● Task brief:
Exactly as they stand, give the records below again, with no images.

● Material provided:
━━━

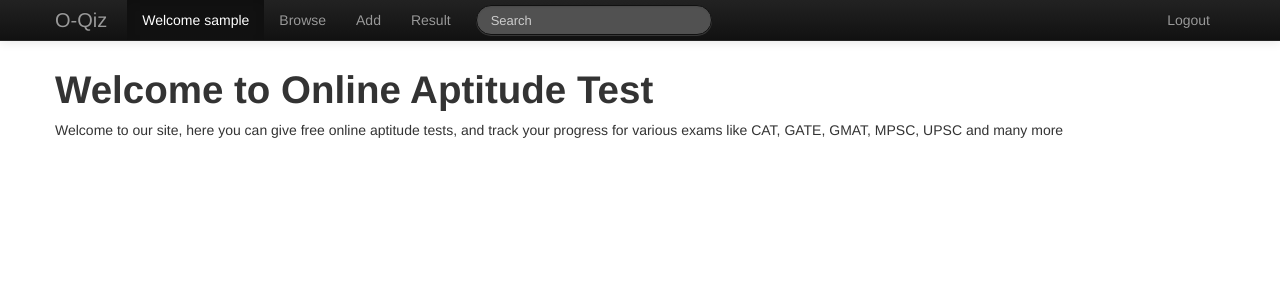
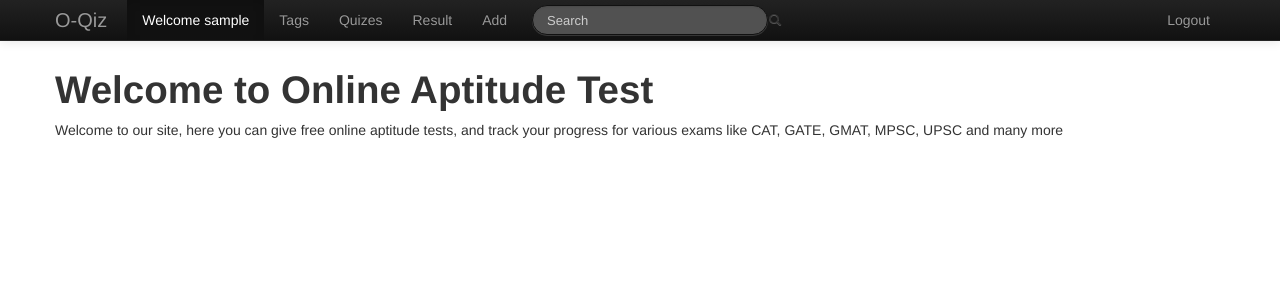
Before and after one commit to mycareerguru/oquize, a Django app: page / in a window 1280 px wide. Shown: the top 300 px of the page. Run offline with Django 3.2, Linux system fonts and the light colour scheme; the visitor is signed in with stand-in values (Sample User, id 1); some libraries are stand-ins or nearby versions.

Commit message:
how question and quizes in the search, and change page layout a bit

```diff
--- a/oquize/urls.py
+++ b/oquize/urls.py
@@ -6,6 +6,7 @@
 
 from quize.views import main_page, user_page, add_question, tag_page
 from quize.views import tag_display, search_page, user_answer, result_page
+from quize.views import quiz_page
 from quize.register import logout_page, register_page, register_success
 
 urlpatterns = patterns('',
@@ -21,6 +22,7 @@
     (r'^search/$', search_page),
     (r'^answer/$', user_answer),
     (r'^result/$', result_page),
+    (r'^quiz/$', quiz_page),
     # Examples:
     # url(r'^$', 'oquize.views.home', name='home'),
     # url(r'^oquize/', include('oquize.foo.urls')),
--- a/quize/views.py
+++ b/quize/views.py
@@ -4,7 +4,7 @@ from django.contrib.auth.views import logout
 from django.contrib.auth.decorators import login_required
 from django.contrib.auth.models import User
 from quize.forms import RegisterForm, QuestionForm
-from quize.models import Question, Tag, Answer
+from quize.models import Question, Tag, Answer, Quize
 
 def main_page(request):
     return render(request, "quize/main_page.html")
@@ -61,8 +61,10 @@ def tag_page(request):
 def tag_display(request , tag):
     a=Tag.objects.get(name = tag)
     b=a.questions.all()
+    q=a.quizes.all();
     return render(request,"quize/tag_display.html",{
-    'questions' : b
+    'questions' : b,
+    'quizes' : q
     })
 
 def search_page(request):
@@ -70,6 +72,7 @@ def search_page(request):
     showResult = False
     query = ""
     qlist = []
+    quizes = []
     if 'query' in request.GET:
         query = request.GET['query']
         showResult = True;
@@ -80,8 +83,13 @@ def search_page(request):
             q = tag.questions.all()[:10]
             qlist.extend(list(q))
 
-    return render(request, "quize/questionlist.html", {
+        for tag in tags:
+            qz = tag.quizes.all()[:10]
+            quizes.extend(list(qz))
+
+    return render(request, "quize/searchcombine.html", {
         'questions' : qlist,
+        'quizes' : quizes,
         'showResult' : showResult,
         'query' : query
     })
@@ -127,3 +135,10 @@ def result_page(request):
         'total_correct' : total_correct,
         'total_wrong' : total_wrong,
     })
+
+@login_required
+def quiz_page(request):
+    quizes = Quize.objects.all()
+    return render(request, "quize/quize_page.html", {
+        'quizes' : quizes
+    })
--- a/static/js/app.js
+++ b/static/js/app.js
@@ -7,7 +7,7 @@ $(document).ready(function() {
             url = "/search/?query=" + encodeURIComponent(query);
             console.log(url);
             $("#container").load(url, function() {
-                $("#container").children().first().before("<h3>Search result for " + $(".search-query").val() + "</h3>")
+                //$("#container").children().first().before("<h3>Search result for " + $(".search-query").val() + "</h3>")
                 console.log("AJAX success");
             });
             console.log("Enter button pressed", "value of search is ", $(".search-query").val());
--- a/templates/quize/base.html
+++ b/templates/quize/base.html
@@ -42,9 +42,10 @@
             <ul class="nav">
               {% if user.is_authenticated %}
               <li class="active"><a href="/user/{{ user.username }}">Welcome {{ user.username }}</a></li>
-              <li><a href="/tags">Browse</a></li>
+              <li><a href="/tags">Tags</a></li>
+              <li><a href="/quiz">Quizes</a></li>
+              <li><a href="/result">Result</a></li>
               <li><a href="/add">Add</a></li>
-              <li><a href="/result">Result</a></li>
               {% else %}
               <li class="active"><a href="#">Home</a></li>
               <li><a href="#about">Contact</a></li>
@@ -55,7 +56,7 @@
           {% if user.is_authenticated %}
           <!-- search form -->
           <form class="navbar-search pull-left" method="get" action="/search">
-              <input type="text" class="search-query" name="query" placeholder="Search">
+              <input type="text" class="search-query" name="query" placeholder="Search"><i class="icon-search"></i>
           </form>
           {% endif %}
 
--- a/templates/quize/tag_display.html
+++ b/templates/quize/tag_display.html
@@ -1,6 +1,5 @@
 {% extends "quize/base.html" %}
 {% block title %}Main Page{% endblock %}
-{% block head %}List of Questions {% endblock %}
 {% block content %}
-{% include "quize/questionlist.html" %}
+{% include "quize/searchcombine.html" %}
 {%endblock%}
```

━━━

● Your response:
Before and after one commit to mycareerguru/oquize, a Django app: page / in a window 1280 px wide. Shown: the top 300 px of the page. Run offline with Django 3.2, Linux system fonts and the light colour scheme; the visitor is signed in with stand-in values (Sample User, id 1); some libraries are stand-ins or nearby versions.

Commit message:
how question and quizes in the search, and change page layout a bit

```diff
--- a/oquize/urls.py
+++ b/oquize/urls.py
@@ -6,6 +6,7 @@
 
 from quize.views import main_page, user_page, add_question, tag_page
 from quize.views import tag_display, search_page, user_answer, result_page
+from quize.views import quiz_page
 from quize.register import logout_page, register_page, register_success
 
 urlpatterns = patterns('',
@@ -21,6 +22,7 @@
     (r'^search/$', search_page),
     (r'^answer/$', user_answer),
     (r'^result/$', result_page),
+    (r'^quiz/$', quiz_page),
     # Examples:
     # url(r'^$', 'oquize.views.home', name='home'),
     # url(r'^oquize/', include('oquize.foo.urls')),
--- a/quize/views.py
+++ b/quize/views.py
@@ -4,7 +4,7 @@ from django.contrib.auth.views import logout
 from django.contrib.auth.decorators import login_required
 from django.contrib.auth.models import User
 from quize.forms import RegisterForm, QuestionForm
-from quize.models import Question, Tag, Answer
+from quize.models import Question, Tag, Answer, Quize
 
 def main_page(request):
     return render(request, "quize/main_page.html")
@@ -61,8 +61,10 @@ def tag_page(request):
 def tag_display(request , tag):
     a=Tag.objects.get(name = tag)
     b=a.questions.all()
+    q=a.quizes.all();
     return render(request,"quize/tag_display.html",{
-    'questions' : b
+    'questions' : b,
+    'quizes' : q
     })
 
 def search_page(request):
@@ -70,6 +72,7 @@ def search_page(request):
     showResult = False
     query = ""
     qlist = []
+    quizes = []
     if 'query' in request.GET:
         query = request.GET['query']
         showResult = True;
@@ -80,8 +83,13 @@ def search_page(request):
             q = tag.questions.all()[:10]
             qlist.extend(list(q))
 
-    return render(request, "quize/questionlist.html", {
+        for tag in tags:
+            qz = tag.quizes.all()[:10]
+            quizes.extend(list(qz))
+
+    return render(request, "quize/searchcombine.html", {
         'questions' : qlist,
+        'quizes' : quizes,
         'showResult' : showResult,
         'query' : query
     })
@@ -127,3 +135,10 @@ def result_page(request):
         'total_correct' : total_correct,
         'total_wrong' : total_wrong,
     })
+
+@login_required
+def quiz_page(request):
+    quizes = Quize.objects.all()
+    return render(request, "quize/quize_page.html", {
+        'quizes' : quizes
+    })
--- a/static/js/app.js
+++ b/static/js/app.js
@@ -7,7 +7,7 @@ $(document).ready(function() {
             url = "/search/?query=" + encodeURIComponent(query);
             console.log(url);
             $("#container").load(url, function() {
-                $("#container").children().first().before("<h3>Search result for " + $(".search-query").val() + "</h3>")
+                //$("#container").children().first().before("<h3>Search result for " + $(".search-query").val() + "</h3>")
                 console.log("AJAX success");
             });
             console.log("Enter button pressed", "value of search is ", $(".search-query").val());
--- a/templates/quize/base.html
+++ b/templates/quize/base.html
@@ -42,9 +42,10 @@
             <ul class="nav">
               {% if user.is_authenticated %}
               <li class="active"><a href="/user/{{ user.username }}">Welcome {{ user.username }}</a></li>
-              <li><a href="/tags">Browse</a></li>
+              <li><a href="/tags">Tags</a></li>
+              <li><a href="/quiz">Quizes</a></li>
+              <li><a href="/result">Result</a></li>
               <li><a href="/add">Add</a></li>
-              <li><a href="/result">Result</a></li>
               {% else %}
               <li class="active"><a href="#">Home</a></li>
               <li><a href="#about">Contact</a></li>
@@ -55,7 +56,7 @@
           {% if user.is_authenticated %}
           <!-- search form -->
           <form class="navbar-search pull-left" method="get" action="/search">
-              <input type="text" class="search-query" name="query" placeholder="Search">
+              <input type="text" class="search-query" name="query" placeholder="Search"><i class="icon-search"></i>
           </form>
           {% endif %}
 
--- a/templates/quize/tag_display.html
+++ b/templates/quize/tag_display.html
@@ -1,6 +1,5 @@
 {% extends "quize/base.html" %}
 {% block title %}Main Page{% endblock %}
-{% block head %}List of Questions {% endblock %}
 {% block content %}
-{% include "quize/questionlist.html" %}
+{% include "quize/searchcombine.html" %}
 {%endblock%}
```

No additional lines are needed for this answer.